Seriously, check out the decal work!
The only accessories included with Igor are some hands. The package includes fists, clenched hands, and some really nice articulated hands. I’m not really sure what the clenched hands are for, but the fists and articulated hands work really well.
For other features, Igor has working arm braces for supporting heavy loads. These parts fold out and slide forward to shift the weight of a load onto the main structure of the arm rather than the hands. I was particularly impressed with these because they seem to be more accurate than that of the Hot Toys version, which fold out but do not slide forward. Score one for Comicave!
The other big feature is a set of lights in the head and chest. Each is powered by two LR621/LR626 button cell batteries, which come already installed. The LEDs have a nice white glow to them, and the battery covers are screwless for easy access. You do have to remove the head and remove a panel to access the switch for the eye lights, but the neck joint feels plenty durable to handle repeated use.
On top of a gorgeous finish and cool features (and all that metal!), Igor is also wonderfully articulated. Everything moves that should, with a high range of motion and well-engineered feeling joints. The hips and ankles pull down for extra range, allowing for some really solid and dynamic poses with good balance.
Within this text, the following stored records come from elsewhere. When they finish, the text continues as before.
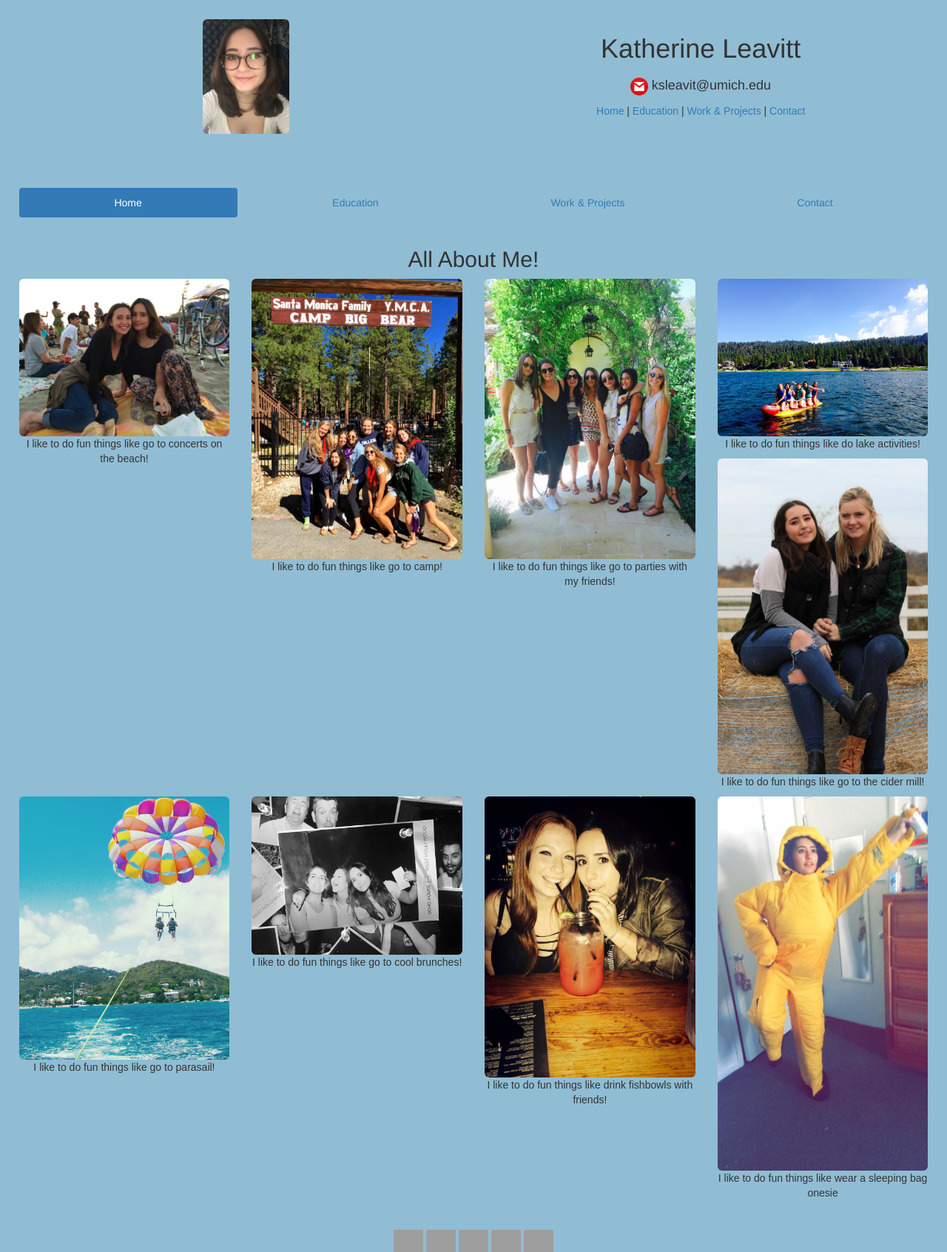
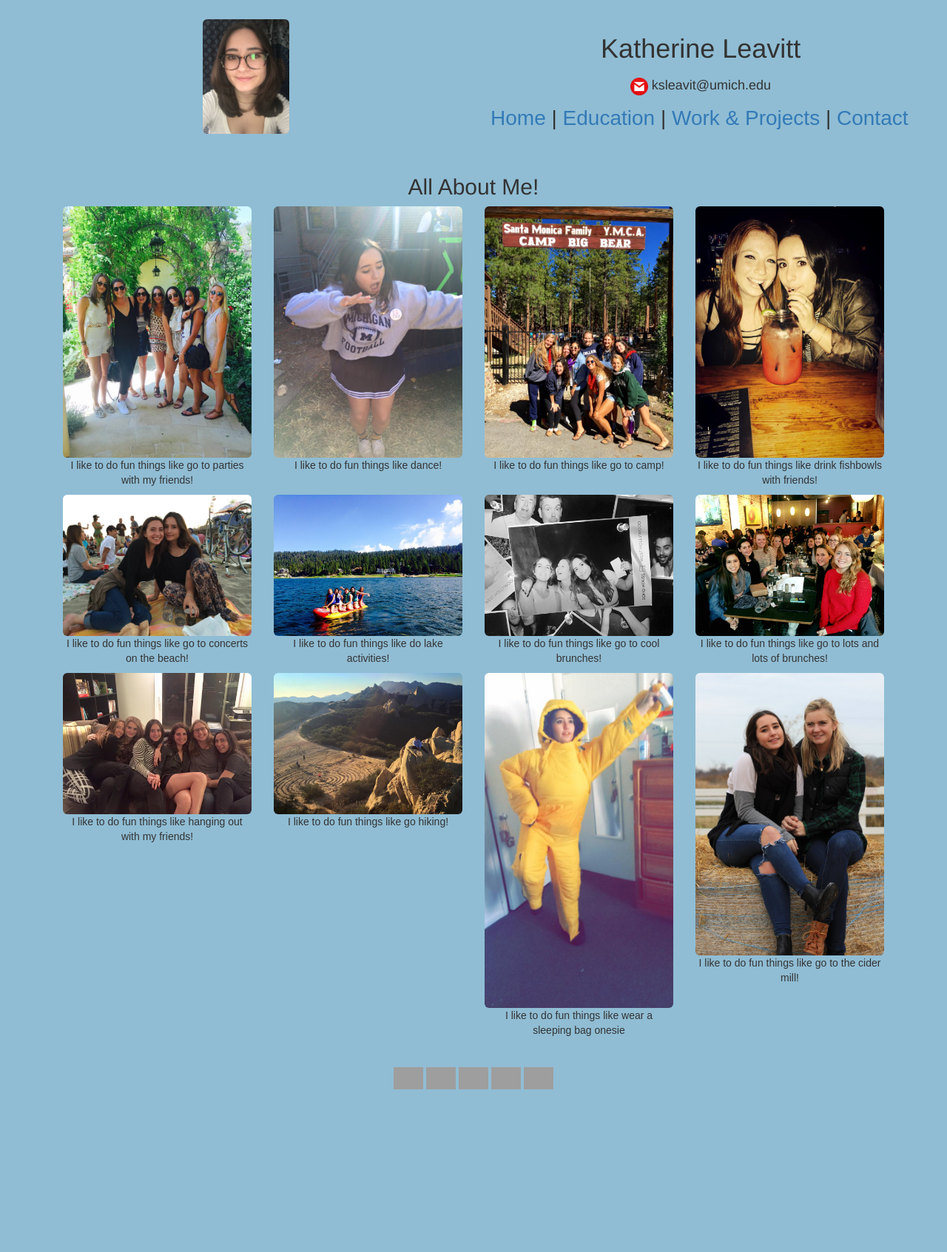
Before and after one commit to katherineleavitt/SI206-portfolio, a Python web app: template templates/home.html in a window 1280 px wide. Shown: the whole page at 74% size. After the commit the page ends 1473 px from the top, so only its background shows below. Run offline with Jinja, Linux system fonts and the light colour scheme; the template is opened without the code that fills it, so the values that code supplies are empty; some libraries are stand-ins or nearby versions; grey boxes are pictures that could not be loaded.

Commit message:
added new photos and info

```diff
--- a/static/style.css
+++ b/static/style.css
@@ -31,17 +31,13 @@ p {
 	vertical-align: middle;
 }
 
-
-
-
 .dropbtn {
     background-color: #2D88B5;
     color: white;
     padding: 10px;
     font-size: 18px;
     border: none;
-    vertical-align: right;
-    border-radius: 20%;
+    vertical-align: center;
     position: relative;
 }
 
@@ -147,7 +143,6 @@ footer, .pagecontent:after {
 }
 
 header {
-    width: 100%;
     text-align: center;
     z-index: 1;
 
@@ -169,10 +164,9 @@ form {
         display: inline;
     }
 
-
-
-
-
+    footer {
+        position: relative;
+    }
 
 }
 
@@ -180,10 +174,12 @@ form {
 	.dropbtn {
 	    display: none;
 	}
-
+    #myPills {
+        display: none;
+    }
     .navbar {
         display: inline-block;
-        font-size: 100%;
+        font-size: 200%;
     }
     .jumbotron {
         text-align: center;
@@ -192,4 +188,8 @@ form {
         background-size: 100%;
     }
 
+    body {
+        position: relative;
+    }
+
 }
--- a/templates/home.html
+++ b/templates/home.html
@@ -1,52 +1,60 @@
 {% extends "templates/index.html" %}
 {% block content %}
 		    <h2>All About Me!</h2>
-		    <div class="row">
-		    	<div class="row1">
+		    <div class="container">
+		    		<div class="col-sm-12 col-md-6 col-lg-3">
+				      	<img src = "static/friends.jpg" alt = "friends" class="img-rounded img-responsive" id="friends"/>
+				      	<p>I like to do fun things like go to parties with my friends!</p>
+				    </div>
+				    <div class="col-sm-12 col-md-6 col-lg-3">
+				      	<img src = "static/dance.jpg" alt = "dance" class="img-rounded img-responsive" id="dance"/>
+				      	<p>I like to do fun things like dance!</p>
+				    </div>
+				    <div class="col-sm-12 col-md-6 col-lg-3">
+				      	<img src = "static/camp.jpg" alt = "camp" class="img-rounded img-responsive" id="camp"/>
+				      	<p>I like to do fun things like go to camp!</p>
+				    </div>
+				    <div class="col-sm-12 col-md-6 col-lg-3">
+				     	<img src = "static/kelly.jpg" alt = "kelly" class="img-rounded img-responsive" id="kelly"/>
+				     	<p>I like to do fun things like drink fishbowls with friends!</p>
+				    </div>
 				    <div class="col-sm-12 col-md-6 col-lg-3">
 				      	<img src = "static/beach.jpg" alt = "beach" class="img-rounded img-responsive" id="beach"/>
 				      	<p>I like to do fun things like go to concerts on the beach!</p>
 				    </div>
 				    <div class="col-sm-12 col-md-6 col-lg-3">
-				      	<img src = "static/camp.jpg" alt = "camp" class="img-rounded img-responsive" id="camp"/>
-				      	<p>I like to do fun things like go to camp!</p>
-				    </div>
-			    </div>
-			    <div class="row2">
-				    <div class="col-sm-12 col-md-6 col-lg-3">
-				      	<img src = "static/friends.jpg" alt = "friends" class="img-rounded img-responsive" id="friends"/>
-				      	<p>I like to do fun things like go to parties with my friends!</p>
-				    </div>
-				    <div class="col-sm-12 col-md-6 col-lg-3">
 				      	<img src = "static/lake.jpg" alt = "lake" class="img-rounded img-responsive" id="lake"/>
 				      	<p>I like to do fun things like do lake activities!</p>
 				    </div>
-			    </div>
-			    <div class="row3">
-				    <div class="col-sm-12 col-md-6 col-lg-3">
-				      	<img src = "static/mary.jpg" alt = "mary" class="img-rounded img-responsive" id="mary"/>
-				      	<p>I like to do fun things like go to the cider mill!</p>
-				    </div>
-				    <div class="col-sm-12 col-md-6 col-lg-3">
-				      	<img src = "static/parasail.jpg" alt = "parasail" class="img-rounded img-responsive" id="parasail"/>
-				      	<p>I like to do fun things like go to parasail!</p>
-				    </div>
-			    </div>
-			    <div class="row4">
 				    <div class="col-sm-12 col-md-6 col-lg-3">
 				      	<img src = "static/soho.jpg" alt = "soho" class="img-rounded img-responsive" id="soho"/>
 				      	<p>I like to do fun things like go to cool brunches!</p>
 				    </div>
 				    <div class="col-sm-12 col-md-6 col-lg-3">
-				     	<img src = "static/kelly.jpg" alt = "kelly" class="img-rounded img-responsive" id="kelly"/>
-				     	<p>I like to do fun things like drink fishbowls with friends!</p>
+				      	<img src = "static/brunch.jpg" alt = "brunch" class="img-rounded img-responsive" id="brunch"/>
+				      	<p>I like to do fun things like go to lots and lots of brunches!</p>
 				    </div>
-			    </div>
-				    <div class="row5">
+				    <div class="col-sm-12 col-md-6 col-lg-3">
+				      	<img src = "static/six.jpg" alt = "six" class="img-rounded img-responsive" id="six"/>
+				      	<p>I like to do fun things like hanging out with my friends!</p>
+				    </div>
+				    <div class="col-sm-12 col-md-6 col-lg-3">
+				      	<img src = "static/hike.jpg" alt = "hike" class="img-rounded img-responsive" id="hike"/>
+				      	<p>I like to do fun things like go hiking!</p>
+				    </div>
 				    <div class="col-sm-12 col-md-6 col-lg-3">
 				      	<img src = "static/onesie.jpg" alt = "onesie" class="img-rounded img-responsive" id="onesie"/>
 				      	<p>I like to do fun things like wear a sleeping bag onesie</p>
 				    </div>
+				    <div class="col-sm-12 col-md-6 col-lg-3">
+				      	<img src = "static/mary.jpg" alt = "mary" class="img-rounded img-responsive" id="mary"/>
+				      	<p>I like to do fun things like go to the cider mill!</p>
+				    </div>
+
+
+
+
 			    </div>
-		    </div>
+
+			    </div>
 {%endblock%}
--- a/templates/index.html
+++ b/templates/index.html
@@ -3,8 +3,10 @@
 	<head>
 		<title>Katherine Leavitt's Portfolio</title>
 	    <link rel="stylesheet" type="text/css" href="static/style.css"/>
-		<link rel="stylesheet" href="https://maxcdn.bootstrapcdn.com/bootstrap/3.3.6/css/bootstrap.min.css" integrity="sha384-1q8mTJOASx8j1Au+a5WDVnPi2lkFfwwEAa8hDDdjZlpLegxhjVME1fgjWPGmkzs7" crossorigin="anonymous">
 	    <meta name="viewport" content="width=device-width, initial-scale=1">
+	    <link rel="stylesheet" href="http://maxcdn.bootstrapcdn.com/bootstrap/3.3.6/css/bootstrap.min.css">
+  		<script src="https://ajax.googleapis.com/ajax/libs/jquery/1.12.0/jquery.min.js"></script>
+  		<script src="http://maxcdn.bootstrapcdn.com/bootstrap/3.3.6/js/bootstrap.min.js"></script>
 		<meta charset = "UTF-8">
 		{% block javas %}
 		{% endblock %}
@@ -20,20 +22,17 @@
 	  		</div>
 	 		<div class="col-sm-12 col-md-6">
 	  			<h4><a href="mailto:ksleavit@umich.edu">
-					<img src="static/gmail-icon.png" alt="gmail" id="gmail"/>
-			  	</a>
+					<img src="static/gmail-icon.png" alt="gmail" id="gmail"/></a>
 				ksleavit@umich.edu</h4>
-		  		</div>
 		  	</div>
 		  	<nav class="navbar navbar-light bg-faded">
 			  <div class="nav navbar-nav">
-			    <p><a class="nav-item nav-link active" href="home">Home <span class="sr-only">(current)</span></a>  |
+			    <p><a class="nav-item nav-link active" href="home">Home<span class="sr-only">(current)</span></a>  |
 				    <a href="education">Education</a>  |
 					<a href="work">Work &amp; Projects</a>  |
 					<a href="contact">Contact</a></p>
 			  </div>
 			</nav>
-			<section id="drop">
 			<div class="dropdown">
 				<button onclick="myFunction()" class="dropbtn img-rounded">&#9776; Menu</button>
 				  <div id="myDropdown" class="dropdown-content img-rounded">
@@ -63,26 +62,20 @@
 				}
 			</script>
 		</section>
-		</div>
-
 			<ul class="nav nav-pills nav-justified" id="myPills">
-			  <li class="active"><a href="home" data-toggle="tab">Home</a></li>
-				   <li><a href="education">Education</a></li>
-					<li><a href="work">Work &amp; Projects</a></li>
-					<li><a href="contact">Contact</a></li>
+			  		<li class="active"><a data-toggle="pill" href="home">Home</a></li>
+				    <li><a data-toggle="pill" href="education">Education</a></li>
+					<li><a data-toggle="pill" href="work">Work &amp; Projects</a></li>
+					<li><a  data-toggle="pill" href="contact">Contact</a></li>
 			</ul>
 
-			<script type="text/javascript">
-				$('ul.nav.nav-pills.nav-justified li a').click(function() {
-				    $(this).parent().addClass('active').siblings().removeClass('active');
-				});
-			</script>
+
+		<script type="text/javascript">
+
+		</script>
 
 
 
-
-
-			<h2>{{pageTitle}}</h2>
 		</header>
 		<div class="pagecontent">
 			{% block content %}
--- a/templates/work.html
+++ b/templates/work.html
@@ -22,6 +22,8 @@
 			<li>Shadowed small business owner and worked to improve business strategies</li>
 			<li>Revamped and developed guidelines for office, accounting, and marketing procedures</li>
 			<li>Collaborated with employees to implement new, efficient work procedures</li>
+			<li>Created and wrote procedures and trainings for employees</li>
+			<li>Worked alongside owner and founder of company to learn about inner-workings of the small business</li>
 		</ul>
 	</ul>
 	</div>
```
Also changed, not shown: templates/education.html (+25 -11 lines), static/brunch.jpg (added), static/dance.jpg (added), static/hike.jpg (added), static/six.jpg (added).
Note that the knees do not bend fully straight, so Comicave’s Igor cannot stand quite as upright as Hot Toys’ version can.
Check out that crouch! Igor can pretty much do the Iron Man Movie Poster Pose®, except way more badass when done by such a behemoth of a toy.
Pitting Igor alongside some regular human-sized Iron Man suits really emphasizes the scale and lets the big guy shine.
I’ve made a few comparisons between the Comicave Igor and the Hot Toys version, so here’s a couple quick shots of them together. Both are gorgeous, with spot on proportions, good articulation, lights, and great detail. I have to give props to the little diecast version for being a much more fun toy, whereas the Hot Toys figure is a massive centerpiece display item second to none.
As if Comicave Studios hasn’t already impressed me enough, their diecast Igor is not nearly as pricy as I was expecting. You can pick one up right now for $184.99 using the affiliate links below. This definitely feels like a $200 toy, so to see them come in under that pricepoint is nice. I’d love it to be cheaper, but when you stack it up against the price of the nicer six inch figures like from Bandai, or compare to how much more you’d need to spend to pick up any Hot Toys Iron Man at this point, the price seems pretty fair. If you’re a diehard Iron Fan like I am, Comicave’s line is not something to be missed. I don’t think I’ll pick up any figures of suits that already have a six inch release, but Comicave Studios is doing some cool un-represented variants that I’ll certainly be picking up! Considering the somewhat sordid history behind this toy, I am beyond pleasantly surprised at the outcome.
|Posted 10 February, 2016 - 08:09 by Prometheum5|